Downton Abbey's Michelle Dockery stars in this Western about a town where almost all the men have been killed.

Michelle Dockery in Godless

Michelle Dockery as Alice Fletcher in Netflix’s new series Godless. Photo, Ursula Coyote/Netflix.

In the course of my prolific TV-watching career, a handful of really menacing “bad guys” have made for electric viewing. Marlo Stanfield from The Wire. Tommy Lee Royce from Happy Valley. Armadillo Quintero from season two of the early-aughts cop show The Shield. What they have in common is true cold-bloodedness, a willingness to do things run-of-the-mill bad guys would find abhorrent. But there always comes a moment — if the show is a good one — where the bad guy breaks down. His mom dies. His face burns. His name is taken in vain. You suddenly see feeling where it seemed there was none.

Frank Griffin might be this kind of bad guy. In the first episode of the new Netflix series Godless, Griffin, played by Jeff Bridges, rides his horse right up behind the pulpit of a small church somewhere in the New Mexico desert. A posse of very mean men wait outside the clapboard structure as Griffin, whose arm has recently been shot off, warns the worshipping folk that if he discovers anyone in town has harboured a young gun named Roy Goode, he’ll kill them all. Even at this early point in the seven-episode series, there’s good reason to believe him.

Before it premiered, there was talk of Godless being a Western about women. The story centres around a town called La Belle, where almost all the men were killed in a mining accident, and which is essentially run by the trouser-wearing, quick-draw Mary Agnes McNue, played by Nurse Jackie’s Merritt Wever. Also prominent in the cast of characters is Alice Fletcher, played by Downton Abbey’s Michelle Dockery, who is also more than competent with a firearm. They’re both terrific, but make no mistake, the main tension here is between Griffin and Goode. And while Mary Agnes and Alice are ready to fight for their independence, most of the women in La Belle disappoint when it comes to feminist principles. At least, so far.

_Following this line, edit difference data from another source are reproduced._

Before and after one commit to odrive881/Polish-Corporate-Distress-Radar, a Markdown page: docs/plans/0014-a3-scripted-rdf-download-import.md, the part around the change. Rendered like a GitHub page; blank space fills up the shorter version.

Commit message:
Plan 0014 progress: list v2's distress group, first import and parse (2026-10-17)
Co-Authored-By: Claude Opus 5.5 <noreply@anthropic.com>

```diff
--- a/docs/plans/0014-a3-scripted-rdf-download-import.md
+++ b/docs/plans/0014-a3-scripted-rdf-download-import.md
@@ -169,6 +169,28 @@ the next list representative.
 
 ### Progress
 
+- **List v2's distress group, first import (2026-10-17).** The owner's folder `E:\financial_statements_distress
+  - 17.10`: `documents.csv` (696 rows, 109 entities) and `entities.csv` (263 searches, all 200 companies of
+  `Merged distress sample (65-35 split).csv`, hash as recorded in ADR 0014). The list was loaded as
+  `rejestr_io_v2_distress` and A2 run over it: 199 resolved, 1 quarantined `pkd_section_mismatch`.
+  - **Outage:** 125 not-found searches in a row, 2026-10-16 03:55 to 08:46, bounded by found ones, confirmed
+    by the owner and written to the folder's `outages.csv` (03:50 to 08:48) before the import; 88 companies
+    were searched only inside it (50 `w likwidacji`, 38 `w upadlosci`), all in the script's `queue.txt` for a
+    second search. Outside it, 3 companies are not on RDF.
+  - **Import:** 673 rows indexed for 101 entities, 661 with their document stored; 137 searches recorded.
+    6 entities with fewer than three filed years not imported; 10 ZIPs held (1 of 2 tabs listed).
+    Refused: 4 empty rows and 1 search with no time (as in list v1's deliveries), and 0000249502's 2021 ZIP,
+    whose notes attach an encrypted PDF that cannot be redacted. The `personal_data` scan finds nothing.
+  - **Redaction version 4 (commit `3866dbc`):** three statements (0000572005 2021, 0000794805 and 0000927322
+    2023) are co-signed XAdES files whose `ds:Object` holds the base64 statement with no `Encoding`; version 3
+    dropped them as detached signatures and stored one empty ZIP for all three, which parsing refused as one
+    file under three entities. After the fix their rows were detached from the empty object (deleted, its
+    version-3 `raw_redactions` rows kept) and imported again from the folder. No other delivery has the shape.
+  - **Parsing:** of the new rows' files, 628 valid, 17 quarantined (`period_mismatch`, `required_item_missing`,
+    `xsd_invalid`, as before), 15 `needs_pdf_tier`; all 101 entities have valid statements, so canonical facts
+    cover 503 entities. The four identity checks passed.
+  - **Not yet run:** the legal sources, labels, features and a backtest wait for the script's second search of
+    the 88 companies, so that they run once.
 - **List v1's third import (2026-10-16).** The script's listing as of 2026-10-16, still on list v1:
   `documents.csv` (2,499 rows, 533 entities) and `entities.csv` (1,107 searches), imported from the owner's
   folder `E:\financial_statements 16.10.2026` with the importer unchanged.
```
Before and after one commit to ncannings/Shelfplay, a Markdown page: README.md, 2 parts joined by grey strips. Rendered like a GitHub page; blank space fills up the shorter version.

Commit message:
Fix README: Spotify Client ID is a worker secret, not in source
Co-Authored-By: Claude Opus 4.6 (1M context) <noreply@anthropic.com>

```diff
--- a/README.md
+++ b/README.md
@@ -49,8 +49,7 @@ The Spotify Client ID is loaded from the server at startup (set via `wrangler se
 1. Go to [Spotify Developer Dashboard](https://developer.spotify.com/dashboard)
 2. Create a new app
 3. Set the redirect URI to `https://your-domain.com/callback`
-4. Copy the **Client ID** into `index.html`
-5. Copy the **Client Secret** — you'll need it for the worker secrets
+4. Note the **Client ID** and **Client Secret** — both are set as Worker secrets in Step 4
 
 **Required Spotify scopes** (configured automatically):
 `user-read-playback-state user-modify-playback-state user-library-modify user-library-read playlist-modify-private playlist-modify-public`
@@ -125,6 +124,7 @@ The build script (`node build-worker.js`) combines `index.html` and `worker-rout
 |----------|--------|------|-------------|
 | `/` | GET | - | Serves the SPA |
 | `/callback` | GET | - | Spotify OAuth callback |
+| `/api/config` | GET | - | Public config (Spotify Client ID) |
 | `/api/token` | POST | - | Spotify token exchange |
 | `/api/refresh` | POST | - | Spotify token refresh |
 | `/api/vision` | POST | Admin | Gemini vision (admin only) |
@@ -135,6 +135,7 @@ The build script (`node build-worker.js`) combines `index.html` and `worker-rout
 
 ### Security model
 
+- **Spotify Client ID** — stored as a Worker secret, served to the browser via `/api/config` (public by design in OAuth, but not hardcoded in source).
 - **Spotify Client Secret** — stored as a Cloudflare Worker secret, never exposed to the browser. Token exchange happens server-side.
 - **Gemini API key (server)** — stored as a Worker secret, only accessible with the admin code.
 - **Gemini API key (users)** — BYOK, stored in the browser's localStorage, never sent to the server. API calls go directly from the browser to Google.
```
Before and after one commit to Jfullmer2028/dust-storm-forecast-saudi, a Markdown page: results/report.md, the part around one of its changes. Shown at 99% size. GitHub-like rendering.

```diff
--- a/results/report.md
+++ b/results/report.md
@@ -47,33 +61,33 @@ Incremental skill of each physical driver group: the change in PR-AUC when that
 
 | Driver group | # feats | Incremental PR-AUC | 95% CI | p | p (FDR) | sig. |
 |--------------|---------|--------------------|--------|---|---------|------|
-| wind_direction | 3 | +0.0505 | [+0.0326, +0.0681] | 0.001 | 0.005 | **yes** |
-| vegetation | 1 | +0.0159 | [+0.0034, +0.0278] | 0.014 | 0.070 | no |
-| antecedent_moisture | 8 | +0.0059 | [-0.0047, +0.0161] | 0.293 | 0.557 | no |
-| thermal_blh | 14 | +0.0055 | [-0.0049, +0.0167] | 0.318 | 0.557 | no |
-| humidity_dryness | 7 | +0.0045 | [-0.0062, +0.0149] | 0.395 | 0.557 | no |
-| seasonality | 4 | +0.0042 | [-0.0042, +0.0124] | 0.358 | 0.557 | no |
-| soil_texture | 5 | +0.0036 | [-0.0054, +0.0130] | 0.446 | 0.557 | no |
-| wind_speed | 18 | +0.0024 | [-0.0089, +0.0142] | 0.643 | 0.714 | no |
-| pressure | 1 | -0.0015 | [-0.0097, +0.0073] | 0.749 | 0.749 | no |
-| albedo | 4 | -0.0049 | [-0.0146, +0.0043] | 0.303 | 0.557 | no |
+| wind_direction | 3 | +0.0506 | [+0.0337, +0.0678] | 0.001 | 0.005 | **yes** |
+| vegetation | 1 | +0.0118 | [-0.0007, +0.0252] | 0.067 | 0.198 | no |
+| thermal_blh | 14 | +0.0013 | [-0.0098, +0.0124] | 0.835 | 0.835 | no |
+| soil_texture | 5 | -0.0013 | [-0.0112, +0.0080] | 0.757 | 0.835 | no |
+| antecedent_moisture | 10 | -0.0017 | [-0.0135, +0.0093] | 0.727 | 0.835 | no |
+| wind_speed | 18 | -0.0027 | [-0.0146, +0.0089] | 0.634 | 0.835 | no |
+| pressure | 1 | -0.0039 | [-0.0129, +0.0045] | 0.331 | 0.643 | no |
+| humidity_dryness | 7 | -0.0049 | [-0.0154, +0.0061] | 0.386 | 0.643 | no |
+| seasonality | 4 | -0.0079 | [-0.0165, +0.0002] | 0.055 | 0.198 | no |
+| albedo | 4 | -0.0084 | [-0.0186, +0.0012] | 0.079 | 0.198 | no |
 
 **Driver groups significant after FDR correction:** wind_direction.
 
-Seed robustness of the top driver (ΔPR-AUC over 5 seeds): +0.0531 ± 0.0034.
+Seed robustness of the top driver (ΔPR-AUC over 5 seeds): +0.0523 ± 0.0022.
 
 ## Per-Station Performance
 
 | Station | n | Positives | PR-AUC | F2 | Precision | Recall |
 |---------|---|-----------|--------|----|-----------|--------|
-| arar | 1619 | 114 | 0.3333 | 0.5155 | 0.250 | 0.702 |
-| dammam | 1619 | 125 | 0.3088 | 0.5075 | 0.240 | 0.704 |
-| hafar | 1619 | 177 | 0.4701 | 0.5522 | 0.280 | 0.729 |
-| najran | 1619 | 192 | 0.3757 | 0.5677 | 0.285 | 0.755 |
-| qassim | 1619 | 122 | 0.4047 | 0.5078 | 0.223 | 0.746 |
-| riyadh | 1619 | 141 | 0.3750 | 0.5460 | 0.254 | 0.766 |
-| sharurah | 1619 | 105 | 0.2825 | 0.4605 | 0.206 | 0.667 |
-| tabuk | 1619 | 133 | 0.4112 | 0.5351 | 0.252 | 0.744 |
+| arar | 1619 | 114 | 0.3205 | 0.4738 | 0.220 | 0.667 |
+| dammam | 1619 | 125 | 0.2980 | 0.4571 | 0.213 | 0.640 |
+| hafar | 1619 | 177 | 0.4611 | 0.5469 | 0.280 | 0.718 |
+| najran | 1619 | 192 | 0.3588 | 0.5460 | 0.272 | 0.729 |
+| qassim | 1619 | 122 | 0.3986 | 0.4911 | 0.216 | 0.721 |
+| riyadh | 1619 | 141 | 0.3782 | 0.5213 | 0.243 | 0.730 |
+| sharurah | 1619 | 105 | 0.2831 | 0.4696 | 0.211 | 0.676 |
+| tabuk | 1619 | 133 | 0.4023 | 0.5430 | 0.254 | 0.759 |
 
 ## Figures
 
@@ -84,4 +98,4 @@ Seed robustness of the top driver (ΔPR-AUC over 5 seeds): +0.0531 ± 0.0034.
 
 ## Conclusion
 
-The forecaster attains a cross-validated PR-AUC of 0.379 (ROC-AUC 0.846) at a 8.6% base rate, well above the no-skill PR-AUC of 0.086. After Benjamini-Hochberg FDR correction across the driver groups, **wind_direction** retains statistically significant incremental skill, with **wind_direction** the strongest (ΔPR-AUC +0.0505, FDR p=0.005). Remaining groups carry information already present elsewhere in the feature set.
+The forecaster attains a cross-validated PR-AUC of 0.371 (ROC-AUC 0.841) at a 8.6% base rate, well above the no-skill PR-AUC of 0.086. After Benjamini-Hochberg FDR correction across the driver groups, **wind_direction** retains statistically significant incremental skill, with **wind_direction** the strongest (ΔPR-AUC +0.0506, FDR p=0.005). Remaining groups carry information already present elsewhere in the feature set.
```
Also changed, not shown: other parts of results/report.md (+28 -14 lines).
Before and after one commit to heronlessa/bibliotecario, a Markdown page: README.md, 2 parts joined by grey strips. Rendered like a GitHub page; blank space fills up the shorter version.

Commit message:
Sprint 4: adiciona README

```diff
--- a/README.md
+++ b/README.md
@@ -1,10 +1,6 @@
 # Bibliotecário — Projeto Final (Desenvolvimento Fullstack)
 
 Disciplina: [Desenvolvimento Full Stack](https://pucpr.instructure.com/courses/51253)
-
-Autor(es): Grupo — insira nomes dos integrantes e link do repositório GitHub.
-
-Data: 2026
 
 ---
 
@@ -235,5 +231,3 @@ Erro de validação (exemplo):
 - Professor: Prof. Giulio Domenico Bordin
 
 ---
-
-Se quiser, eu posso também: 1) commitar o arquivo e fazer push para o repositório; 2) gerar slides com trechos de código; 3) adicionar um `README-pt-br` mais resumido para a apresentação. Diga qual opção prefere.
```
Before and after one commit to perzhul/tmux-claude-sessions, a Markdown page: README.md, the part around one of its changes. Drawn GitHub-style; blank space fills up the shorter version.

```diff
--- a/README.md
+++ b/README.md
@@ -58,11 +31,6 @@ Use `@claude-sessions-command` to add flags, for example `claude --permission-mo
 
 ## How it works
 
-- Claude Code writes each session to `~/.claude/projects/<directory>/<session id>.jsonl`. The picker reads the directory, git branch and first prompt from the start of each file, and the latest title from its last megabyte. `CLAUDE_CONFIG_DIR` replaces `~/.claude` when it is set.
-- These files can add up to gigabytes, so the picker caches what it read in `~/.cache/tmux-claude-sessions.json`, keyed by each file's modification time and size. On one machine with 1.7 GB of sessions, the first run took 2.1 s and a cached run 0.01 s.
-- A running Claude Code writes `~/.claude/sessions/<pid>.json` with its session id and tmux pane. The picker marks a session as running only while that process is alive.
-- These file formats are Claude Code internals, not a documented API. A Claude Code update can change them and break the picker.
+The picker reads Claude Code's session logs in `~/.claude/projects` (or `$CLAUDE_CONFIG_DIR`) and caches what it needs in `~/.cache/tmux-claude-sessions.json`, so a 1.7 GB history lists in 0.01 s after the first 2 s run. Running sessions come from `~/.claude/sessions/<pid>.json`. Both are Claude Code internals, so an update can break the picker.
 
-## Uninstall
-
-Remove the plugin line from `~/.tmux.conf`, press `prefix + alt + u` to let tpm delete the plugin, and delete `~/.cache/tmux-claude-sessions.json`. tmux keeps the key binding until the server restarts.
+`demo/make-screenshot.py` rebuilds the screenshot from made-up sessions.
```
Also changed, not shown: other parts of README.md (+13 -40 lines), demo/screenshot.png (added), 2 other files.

I’m only four episodes in, and I’m pacing myself because this is one of the more entertaining series I’ve seen in a while. The setting — the hills and plains of New Mexico — is stunning, the horses get so many close-ups they may as well be listed by name on the show’s IMDB page, and there’s that moment I’m waiting for — that moment where Frank Griffin breaks. I’m pretty sure it’s coming.